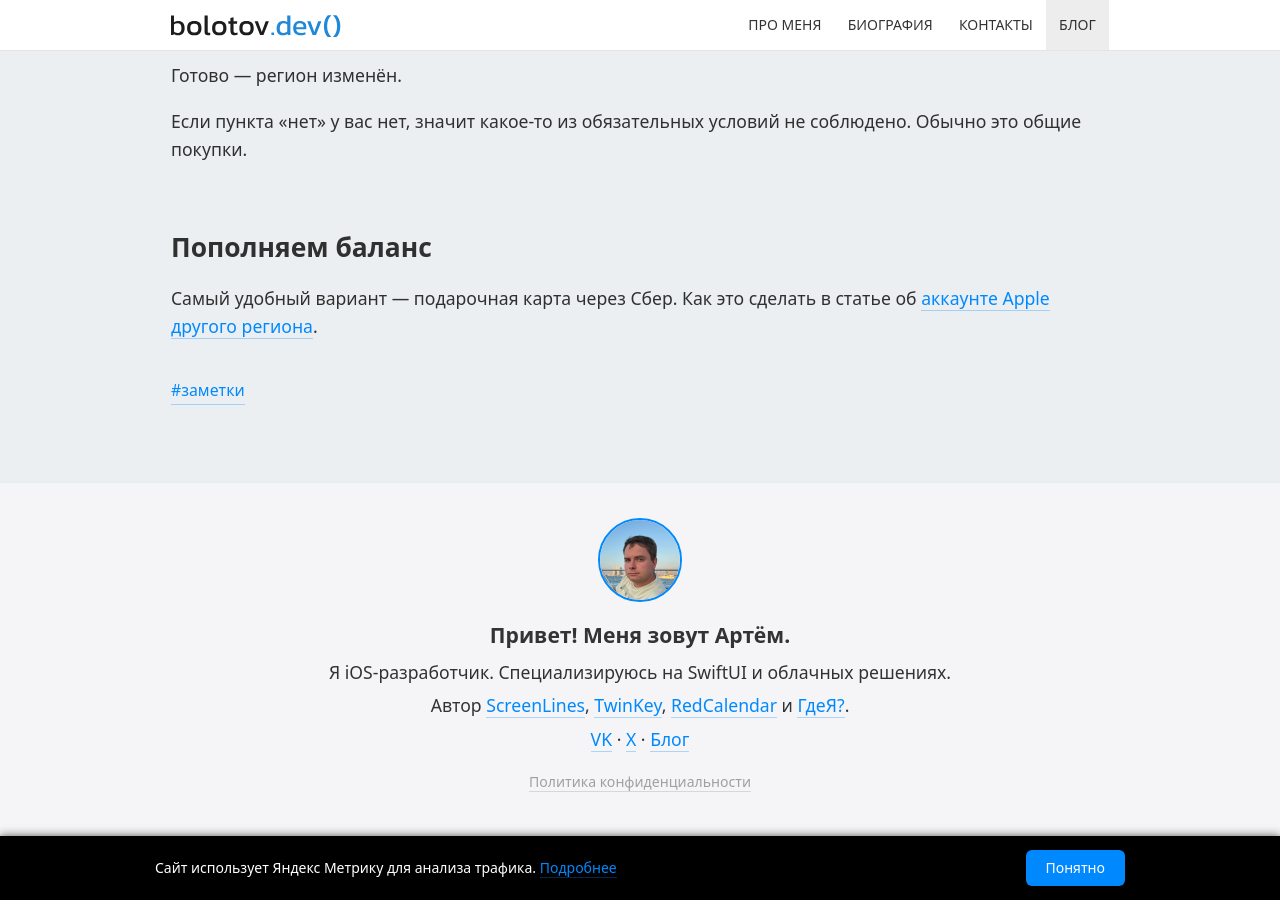
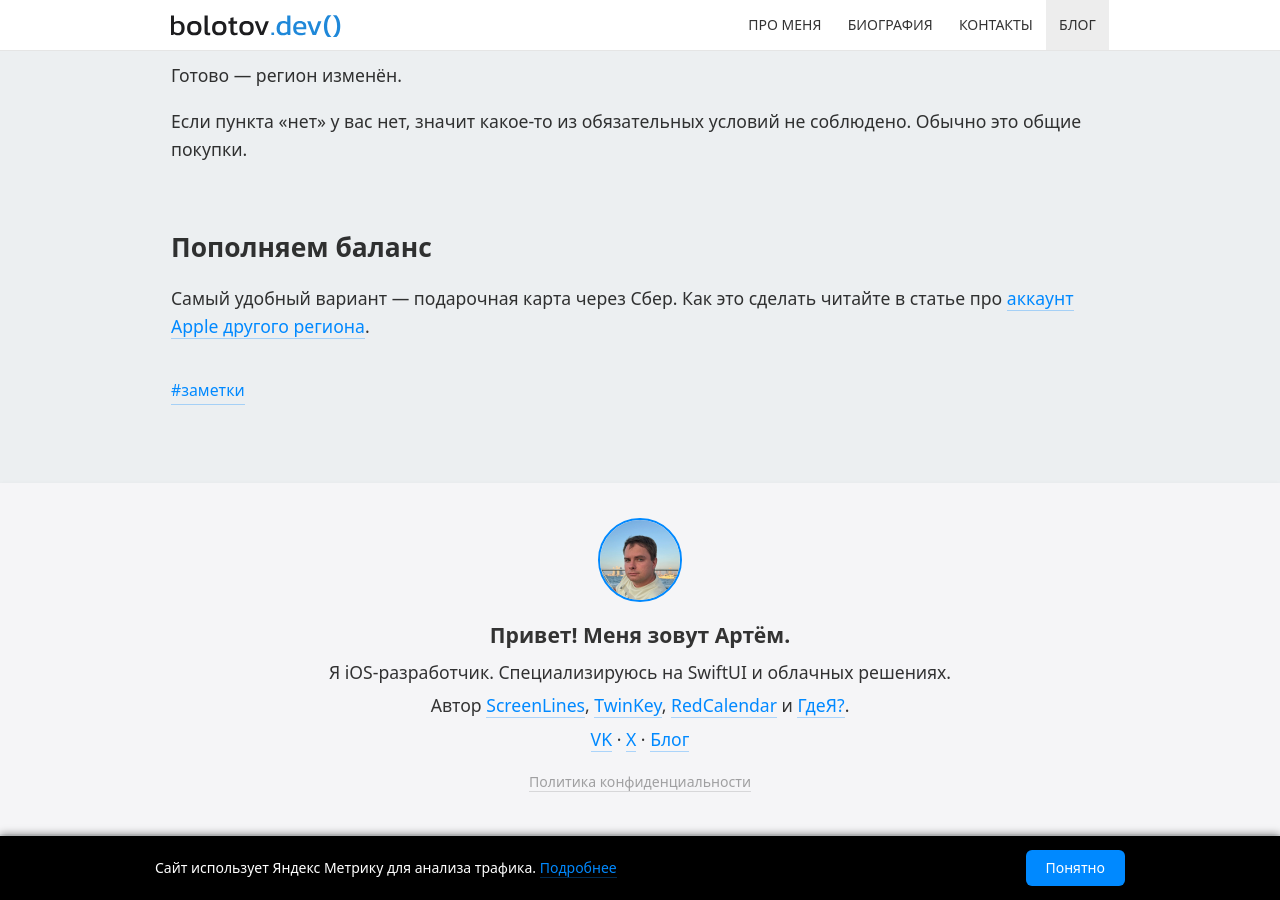
Before and after one commit to artembolotov/artembolotov.github.io, a Jekyll site: the page built from blog/_posts/2026-05-24-apple-change-region.md, in a window 1280 px wide and 900 px high, scrolled down 3691 px. Built offline with Jekyll 4.4.1, drawn with Linux system fonts in a browser that asks for light colours.

Commit message:
Some fixes

```diff
--- a/blog/_posts/2026-05-24-apple-change-region.md
+++ b/blog/_posts/2026-05-24-apple-change-region.md
@@ -70,4 +70,4 @@ draft: true
 
 ## Пополняем баланс
 
-Самый удобный вариант — подарочная карта через Сбер. Как это сделать в статье об [аккаунте Apple другого региона](/blog/2026/04/05/apple-id-other-region#top-up-balance){:target="_blank" rel="noopener"}.
+Самый удобный вариант — подарочная карта через Сбер. Как это сделать читайте в статье про [аккаунт Apple другого региона](/blog/2026/04/05/apple-id-other-region#top-up-balance){:target="_blank" rel="noopener"}.
```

* _What you are asked to do_:
Set the records down again precisely, skipping every image.

* _Answer_:
Before and after one commit to artembolotov/artembolotov.github.io, a Jekyll site: the page built from blog/_posts/2026-05-24-apple-change-region.md, in a window 1280 px wide and 900 px high, scrolled down 3691 px. Built offline with Jekyll 4.4.1, drawn with Linux system fonts in a browser that asks for light colours.

Commit message:
Some fixes

```diff
--- a/blog/_posts/2026-05-24-apple-change-region.md
+++ b/blog/_posts/2026-05-24-apple-change-region.md
@@ -70,4 +70,4 @@ draft: true
 
 ## Пополняем баланс
 
-Самый удобный вариант — подарочная карта через Сбер. Как это сделать в статье об [аккаунте Apple другого региона](/blog/2026/04/05/apple-id-other-region#top-up-balance){:target="_blank" rel="noopener"}.
+Самый удобный вариант — подарочная карта через Сбер. Как это сделать читайте в статье про [аккаунт Apple другого региона](/blog/2026/04/05/apple-id-other-region#top-up-balance){:target="_blank" rel="noopener"}.
```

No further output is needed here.